  18. M. Q. Patton, Qualitative Evaluation and Research Methods, SAGE Publications, Thousand Oaks, Calif, USA, 2nd edition, 1990.
  19. T. L. Bush, S. R. Miller, A. L. Golden, and W. E. Hale, “Self-report and medical record report agreement of selected medical conditions in the elderly,” American Journal of Public Health, vol. 79, no. 11, pp. 1554–1556, 1989. View at Publisher · View at Google Scholar · View at Scopus
  20. N. Haapanen, S. Miilunpalo, M. Pasanen, P. Oja, and I. Vuori, “Agreement between questionnaire data and medical records of chronic diseases in middle-aged and elderly Finnish men and women,” American Journal of Epidemiology, vol. 145, no. 8, pp. 762–769, 1997. View at Publisher · View at Google Scholar · View at Scopus
  21. D. M. W. Kriegsman, B. W. J. H. Penninx, J. T. M. an Eijk, A. J. P. Boeke, and D. J. H. Deeg, “Self-reports and general practitioner information on the presence of chronic diseases in community dwelling elderly. A study on the accuracy of patients' self-reports and on determinants of inaccuracy,” Journal of Clinical Epidemiology, vol. 49, no. 12, pp. 1407–1417, 1996. View at Publisher · View at Google Scholar · View at Scopus
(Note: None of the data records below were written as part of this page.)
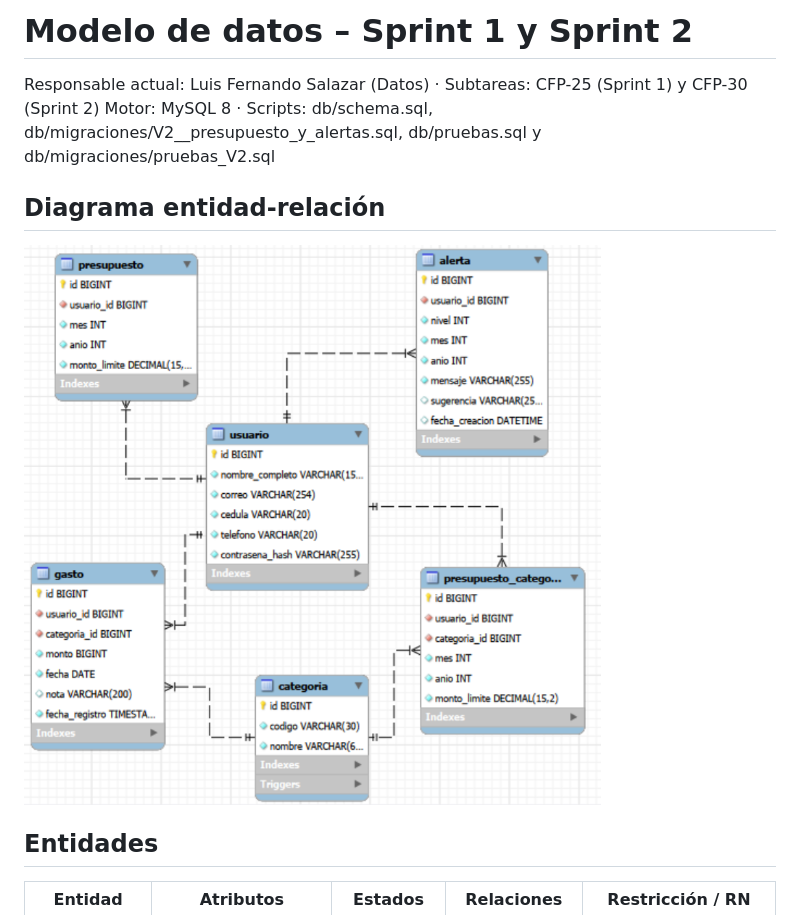
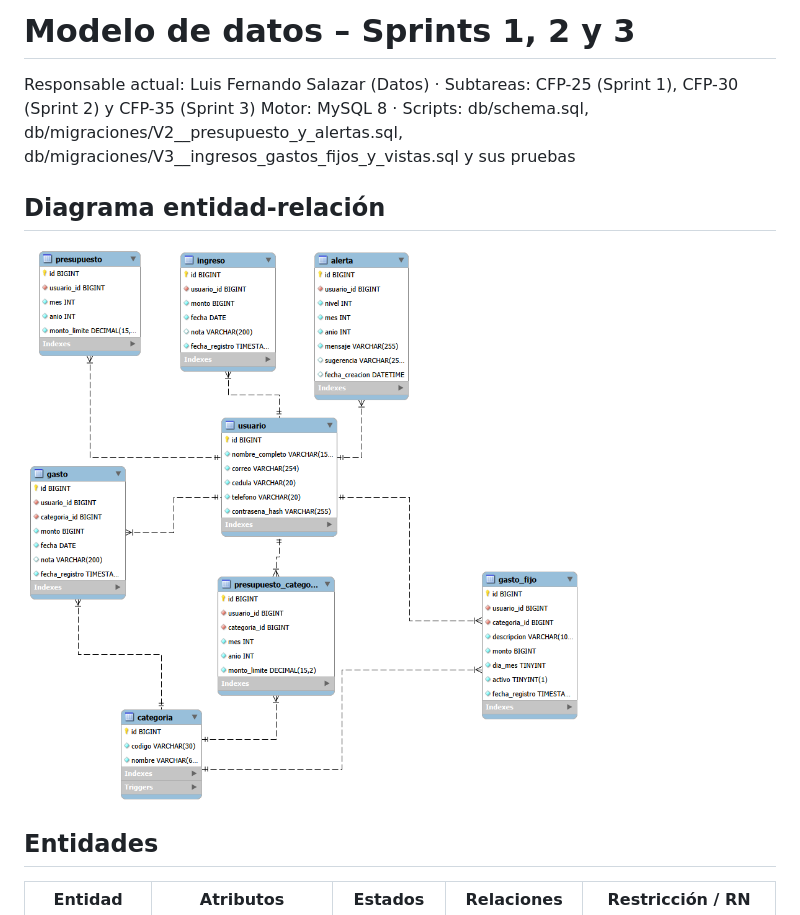
Before and after one commit to LuisFSalazarG/cfp-control-financiero, a Markdown page: docs/modelo-datos.md, the part around one of its changes. GitHub-like rendering; pictures changed too: docs/diagrama-er.png.

Commit message:
feat(CFP-35): agrega ingresos, gastos fijos, vistas del Dashboard y datos semilla

```diff
--- a/docs/modelo-datos.md
+++ b/docs/modelo-datos.md
@@ -1,7 +1,7 @@
-# Modelo de datos – Sprint 1 y Sprint 2
+# Modelo de datos – Sprints 1, 2 y 3
 
-Responsable actual: Luis Fernando Salazar (Datos) · Subtareas: CFP-25 (Sprint 1) y CFP-30 (Sprint 2)
-Motor: MySQL 8 · Scripts: db/schema.sql, db/migraciones/V2__presupuesto_y_alertas.sql, db/pruebas.sql y db/migraciones/pruebas_V2.sql
+Responsable actual: Luis Fernando Salazar (Datos) · Subtareas: CFP-25 (Sprint 1), CFP-30 (Sprint 2) y CFP-35 (Sprint 3)
+Motor: MySQL 8 · Scripts: db/schema.sql, db/migraciones/V2__presupuesto_y_alertas.sql, db/migraciones/V3__ingresos_gastos_fijos_y_vistas.sql y sus pruebas
 
 ## Diagrama entidad-relación
 
```
Also changed, not shown: other parts of docs/modelo-datos.md (+20 -4 lines), docs/evidencias/CFP-35/captura-01-creacion.png (added), docs/evidencias/CFP-35/captura-02-pruebas.png (added), docs/evidencias/CFP-35/captura-03-backend.png (added), docs/evidencias/CFP-35/captura-04-semilla.png (added), 4 other files.
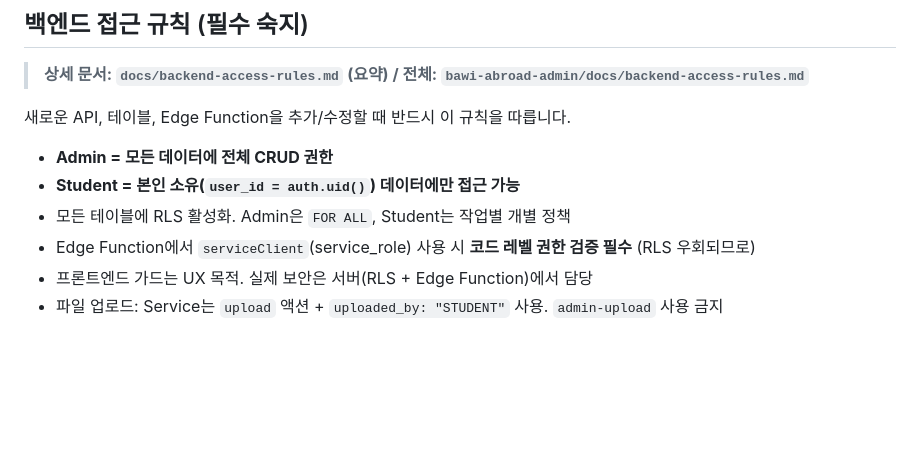
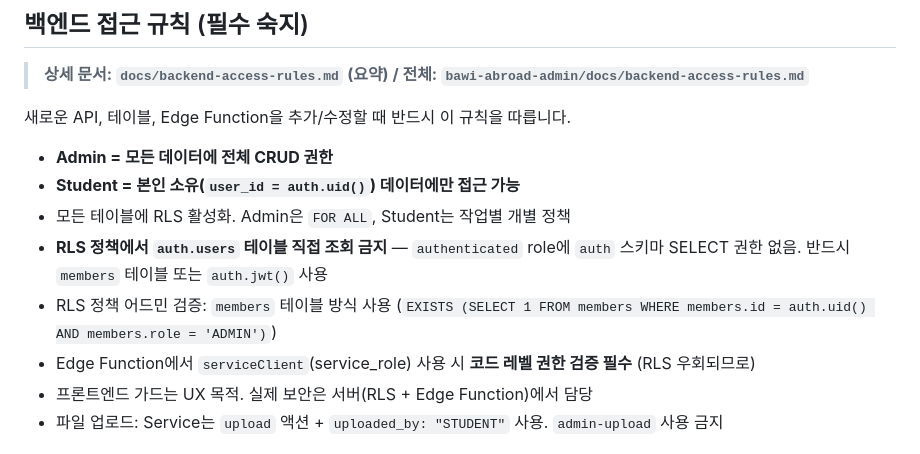
Before and after one commit to vght103/bawi-road-service, a Markdown page: CLAUDE.md, the part around the change. GitHub-like rendering; blank space fills up the shorter version.

Commit message:
docs: RLS 정책 규칙 보강 (auth.users 직접 조회 금지)
Co-Authored-By: Claude Opus 4.6 <noreply@anthropic.com>

```diff
--- a/CLAUDE.md
+++ b/CLAUDE.md
@@ -71,6 +71,8 @@
 - **Admin = 모든 데이터에 전체 CRUD 권한**
 - **Student = 본인 소유(`user_id = auth.uid()`) 데이터에만 접근 가능**
 - 모든 테이블에 RLS 활성화. Admin은 `FOR ALL`, Student는 작업별 개별 정책
+- **RLS 정책에서 `auth.users` 테이블 직접 조회 금지** — `authenticated` role에 `auth` 스키마 SELECT 권한 없음. 반드시 `members` 테이블 또는 `auth.jwt()` 사용
+- RLS 정책 어드민 검증: `members` 테이블 방식 사용 (`EXISTS (SELECT 1 FROM members WHERE members.id = auth.uid() AND members.role = 'ADMIN')`)
 - Edge Function에서 `serviceClient`(service_role) 사용 시 **코드 레벨 권한 검증 필수** (RLS 우회되므로)
 - 프론트엔드 가드는 UX 목적. 실제 보안은 서버(RLS + Edge Function)에서 담당
 - 파일 업로드: Service는 `upload` 액션 + `uploaded_by: "STUDENT"` 사용. `admin-upload` 사용 금지
```
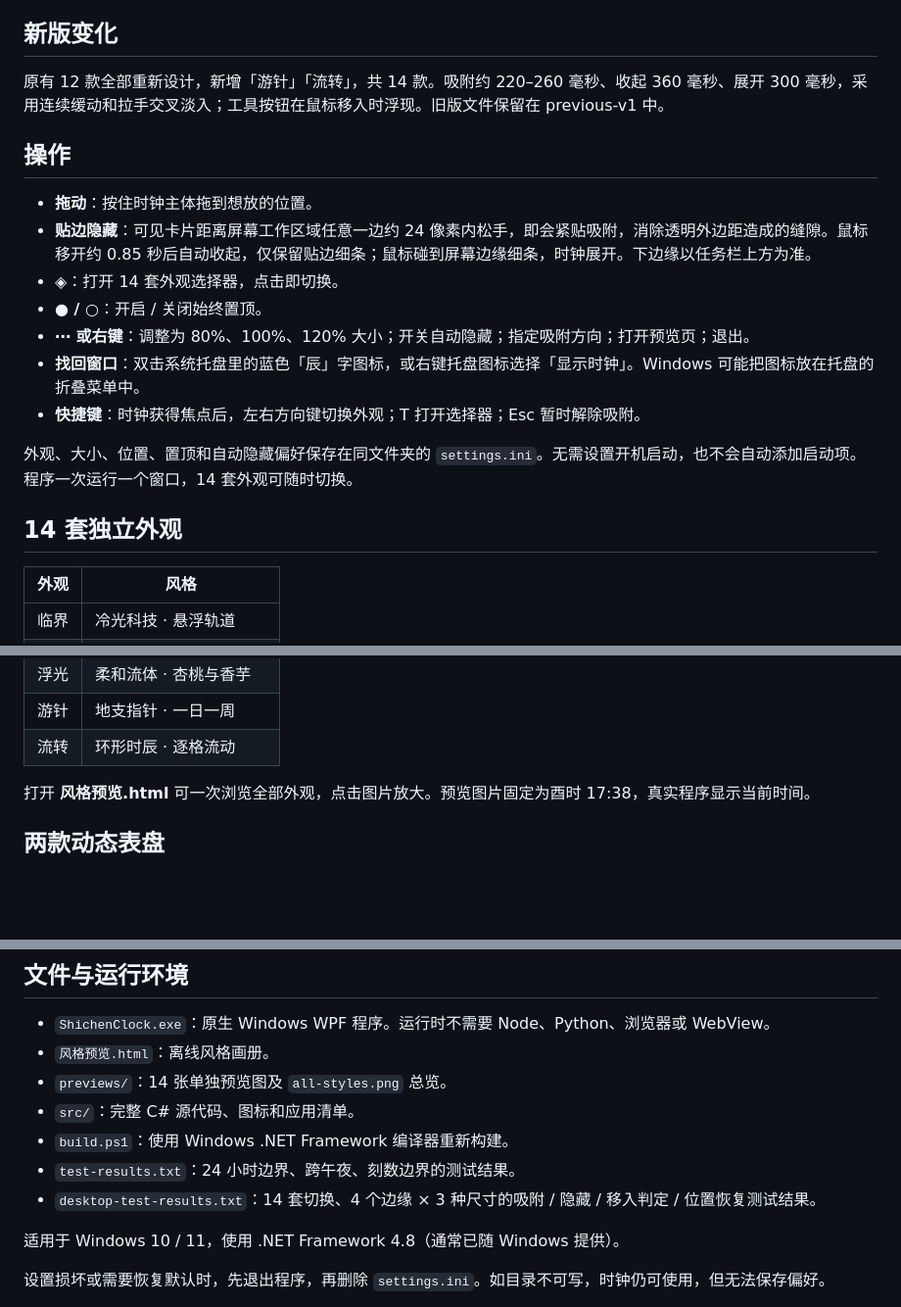
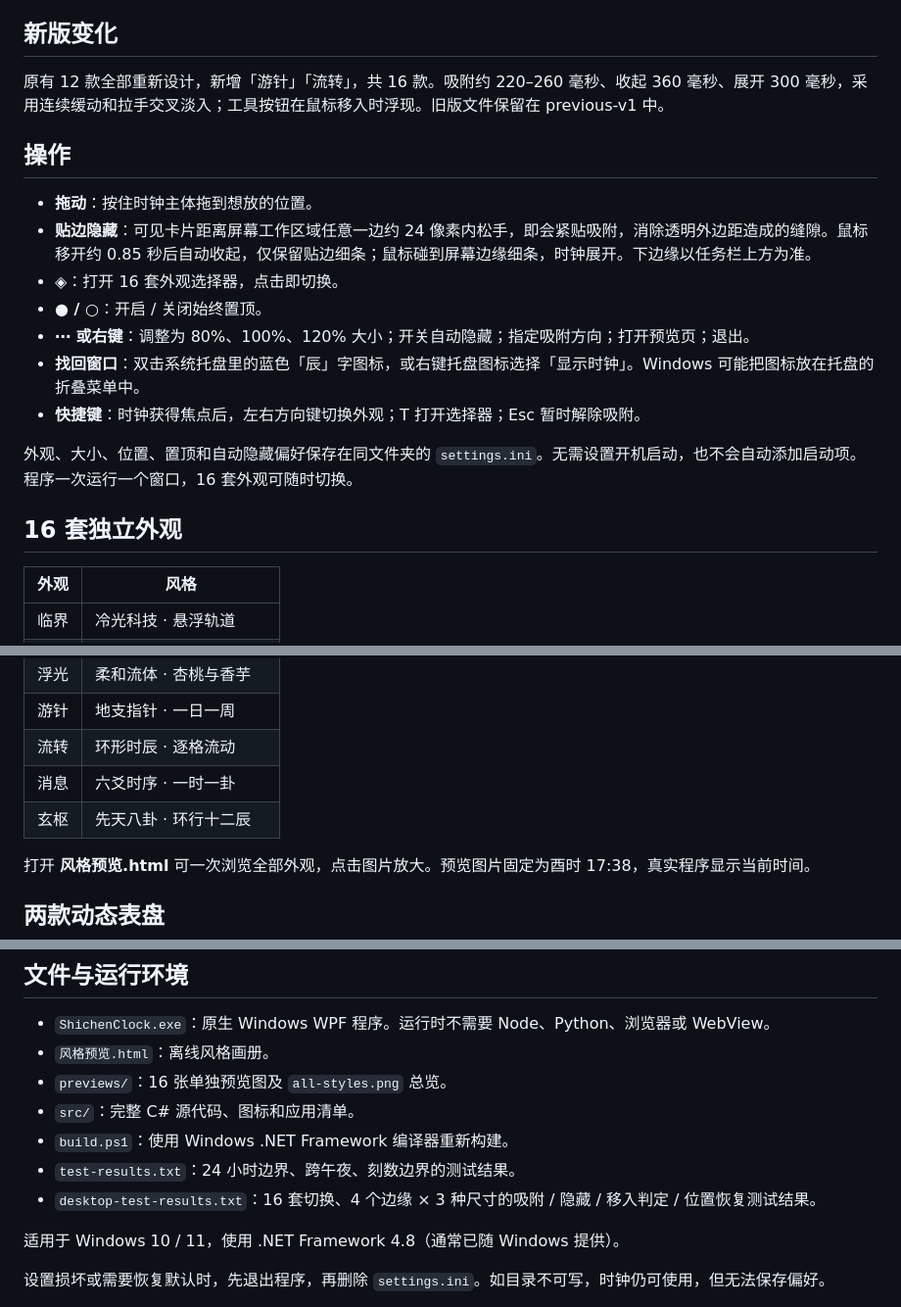
Before and after one commit to lzl-debug/ShichenClock, a Markdown page: 使用说明.md, 3 parts joined by grey strips. Shown at 98% size. GitHub-like rendering; blank space fills up the shorter version.

```diff
--- a/使用说明.md
+++ b/使用说明.md
@@ -8,21 +8,21 @@
 
 ## 新版变化
 
-原有 12 款全部重新设计，新增「游针」「流转」，共 14 款。吸附约 220–260 毫秒、收起 360 毫秒、展开 300 毫秒，采用连续缓动和拉手交叉淡入；工具按钮在鼠标移入时浮现。旧版文件保留在 previous-v1 中。
+原有 12 款全部重新设计，新增「游针」「流转」，共 16 款。吸附约 220–260 毫秒、收起 360 毫秒、展开 300 毫秒，采用连续缓动和拉手交叉淡入；工具按钮在鼠标移入时浮现。旧版文件保留在 previous-v1 中。
 
 ## 操作
 
 - **拖动**：按住时钟主体拖到想放的位置。
 - **贴边隐藏**：可见卡片距离屏幕工作区域任意一边约 24 像素内松手，即会紧贴吸附，消除透明外边距造成的缝隙。鼠标移开约 0.85 秒后自动收起，仅保留贴边细条；鼠标碰到屏幕边缘细条，时钟展开。下边缘以任务栏上方为准。
-- **◈**：打开 14 套外观选择器，点击即切换。
+- **◈**：打开 16 套外观选择器，点击即切换。
 - **● / ○**：开启 / 关闭始终置顶。
 - **⋯ 或右键**：调整为 80%、100%、120% 大小；开关自动隐藏；指定吸附方向；打开预览页；退出。
 - **找回窗口**：双击系统托盘里的蓝色「辰」字图标，或右键托盘图标选择「显示时钟」。Windows 可能把图标放在托盘的折叠菜单中。
 - **快捷键**：时钟获得焦点后，左右方向键切换外观；T 打开选择器；Esc 暂时解除吸附。
 
-外观、大小、位置、置顶和自动隐藏偏好保存在同文件夹的 `settings.ini`。无需设置开机启动，也不会自动添加启动项。程序一次运行一个窗口，14 套外观可随时切换。
+外观、大小、位置、置顶和自动隐藏偏好保存在同文件夹的 `settings.ini`。无需设置开机启动，也不会自动添加启动项。程序一次运行一个窗口，16 套外观可随时切换。
 
-## 14 套独立外观
+## 16 套独立外观
 
 | 外观 | 风格 |
 |---|---|
@@ -40,6 +40,8 @@
 | 浮光 | 柔和流体 · 杏桃与香芋 |
 | 游针 | 地支指针 · 一日一周 |
 | 流转 | 环形时辰 · 逐格流动 |
+| 消息 | 六爻时序 · 一时一卦 |
+| 玄枢 | 先天八卦 · 环行十二辰 |
 
 打开 **风格预览.html** 可一次浏览全部外观，点击图片放大。预览图片固定为酉时 17:38，真实程序显示当前时间。
 
@@ -68,11 +74,11 @@
 
 - `ShichenClock.exe`：原生 Windows WPF 程序。运行时不需要 Node、Python、浏览器或 WebView。
 - `风格预览.html`：离线风格画册。
-- `previews/`：14 张单独预览图及 `all-styles.png` 总览。
+- `previews/`：16 张单独预览图及 `all-styles.png` 总览。
 - `src/`：完整 C# 源代码、图标和应用清单。
 - `build.ps1`：使用 Windows .NET Framework 编译器重新构建。
 - `test-results.txt`：24 小时边界、跨午夜、刻数边界的测试结果。
-- `desktop-test-results.txt`：14 套切换、4 个边缘 × 3 种尺寸的吸附 / 隐藏 / 移入判定 / 位置恢复测试结果。
+- `desktop-test-results.txt`：16 套切换、4 个边缘 × 3 种尺寸的吸附 / 隐藏 / 移入判定 / 位置恢复测试结果。
 
 适用于 Windows 10 / 11，使用 .NET Framework 4.8（通常已随 Windows 提供）。
 
```
Also changed, not shown: other parts of 使用说明.md (+5 -1 lines), README.md (+9 -4 lines), 卦象设计依据.md (added, +45 -0 lines), previews/15.png (added), previews/16.png (added), previews/all-styles.png, previews/yijing-dials.png (added), 12 other files.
  22. S. S. Mukerji, S. A. Duffy, K. E. Fowler, M. Khan, D. L. Ronis, and J. E. Terrell, “Comorbidities in head and neck cancer: agreement between self-report and chart review,” Otolaryngology—Head and Neck Surgery, vol. 136, no. 4, pp. 536–542, 2007. View at Publisher · View at Google Scholar · View at Scopus
  23. K. M. Skinner, D. R. Miller, E. Lincoln, A. Lee, and L. E. Kazis, “Concordance between respondent self-reports and medical records for chronic conditions: experience from the Veterans Health Study,” Journal of Ambulatory Care Management, vol. 28, no. 2, pp. 102–110, 2005. View at Publisher · View at Google Scholar · View at Scopus